ASSIGNMENT: Look through the lines below, find those with the word "Updates", and copy them.

[[ DATA RECORDS open ]]

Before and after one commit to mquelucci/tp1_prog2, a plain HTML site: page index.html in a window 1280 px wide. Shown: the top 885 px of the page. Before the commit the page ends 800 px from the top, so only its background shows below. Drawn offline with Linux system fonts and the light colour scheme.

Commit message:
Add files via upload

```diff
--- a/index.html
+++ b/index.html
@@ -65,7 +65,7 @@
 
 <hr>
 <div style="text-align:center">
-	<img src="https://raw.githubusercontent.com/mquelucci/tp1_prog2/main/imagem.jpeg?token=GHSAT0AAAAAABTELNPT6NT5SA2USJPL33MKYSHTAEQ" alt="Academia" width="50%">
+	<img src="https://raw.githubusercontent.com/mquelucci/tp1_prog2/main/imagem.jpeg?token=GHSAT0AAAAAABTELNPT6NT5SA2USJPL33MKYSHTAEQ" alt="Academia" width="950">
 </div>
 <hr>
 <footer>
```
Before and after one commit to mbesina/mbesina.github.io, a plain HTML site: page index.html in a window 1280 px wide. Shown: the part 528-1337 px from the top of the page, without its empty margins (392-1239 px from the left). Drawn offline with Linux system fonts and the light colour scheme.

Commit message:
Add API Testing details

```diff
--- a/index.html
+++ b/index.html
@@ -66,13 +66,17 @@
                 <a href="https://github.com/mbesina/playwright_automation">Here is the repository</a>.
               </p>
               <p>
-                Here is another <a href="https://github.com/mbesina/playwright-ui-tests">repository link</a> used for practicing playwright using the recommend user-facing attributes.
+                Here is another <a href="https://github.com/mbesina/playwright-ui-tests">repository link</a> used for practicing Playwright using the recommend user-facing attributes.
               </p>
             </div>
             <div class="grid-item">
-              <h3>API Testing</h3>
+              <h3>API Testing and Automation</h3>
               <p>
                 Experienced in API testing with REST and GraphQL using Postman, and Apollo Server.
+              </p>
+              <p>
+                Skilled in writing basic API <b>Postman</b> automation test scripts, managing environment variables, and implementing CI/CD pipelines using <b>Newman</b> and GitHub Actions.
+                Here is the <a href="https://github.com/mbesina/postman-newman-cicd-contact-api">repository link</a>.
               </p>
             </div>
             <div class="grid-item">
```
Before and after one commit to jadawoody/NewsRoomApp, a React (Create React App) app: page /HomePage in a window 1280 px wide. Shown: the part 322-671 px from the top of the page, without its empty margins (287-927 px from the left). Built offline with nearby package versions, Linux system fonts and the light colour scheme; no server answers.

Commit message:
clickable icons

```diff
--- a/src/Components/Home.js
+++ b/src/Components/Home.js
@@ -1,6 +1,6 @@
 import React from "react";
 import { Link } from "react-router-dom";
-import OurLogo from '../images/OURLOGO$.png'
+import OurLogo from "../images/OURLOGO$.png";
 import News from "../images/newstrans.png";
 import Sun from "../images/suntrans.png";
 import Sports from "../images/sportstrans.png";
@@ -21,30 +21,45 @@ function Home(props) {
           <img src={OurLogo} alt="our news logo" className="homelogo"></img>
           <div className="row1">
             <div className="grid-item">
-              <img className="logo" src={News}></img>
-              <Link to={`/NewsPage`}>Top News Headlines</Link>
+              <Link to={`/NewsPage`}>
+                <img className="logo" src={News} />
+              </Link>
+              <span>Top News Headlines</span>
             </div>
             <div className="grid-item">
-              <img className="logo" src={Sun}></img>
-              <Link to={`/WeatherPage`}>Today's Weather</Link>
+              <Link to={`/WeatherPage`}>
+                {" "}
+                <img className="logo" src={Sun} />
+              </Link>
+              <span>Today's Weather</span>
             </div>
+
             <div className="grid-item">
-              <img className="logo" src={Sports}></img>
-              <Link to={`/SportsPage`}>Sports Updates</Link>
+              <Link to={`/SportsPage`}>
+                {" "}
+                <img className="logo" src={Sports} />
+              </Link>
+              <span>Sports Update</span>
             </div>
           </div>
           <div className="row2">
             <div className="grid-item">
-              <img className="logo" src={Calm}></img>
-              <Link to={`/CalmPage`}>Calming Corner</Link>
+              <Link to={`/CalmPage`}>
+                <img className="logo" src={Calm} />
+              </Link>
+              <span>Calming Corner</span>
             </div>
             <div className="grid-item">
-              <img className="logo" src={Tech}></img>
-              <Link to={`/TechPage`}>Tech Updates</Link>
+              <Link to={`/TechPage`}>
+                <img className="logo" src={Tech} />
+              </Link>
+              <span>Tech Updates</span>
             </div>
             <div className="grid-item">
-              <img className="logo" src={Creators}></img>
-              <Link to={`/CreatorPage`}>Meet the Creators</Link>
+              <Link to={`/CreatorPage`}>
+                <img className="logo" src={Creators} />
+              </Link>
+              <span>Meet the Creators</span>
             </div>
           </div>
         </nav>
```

[[ DATA RECORDS closed ]]

ANSWER SECTION:
-              <Link to={`/SportsPage`}>Sports Updates</Link>
-              <Link to={`/TechPage`}>Tech Updates</Link>
+              <span>Tech Updates</span>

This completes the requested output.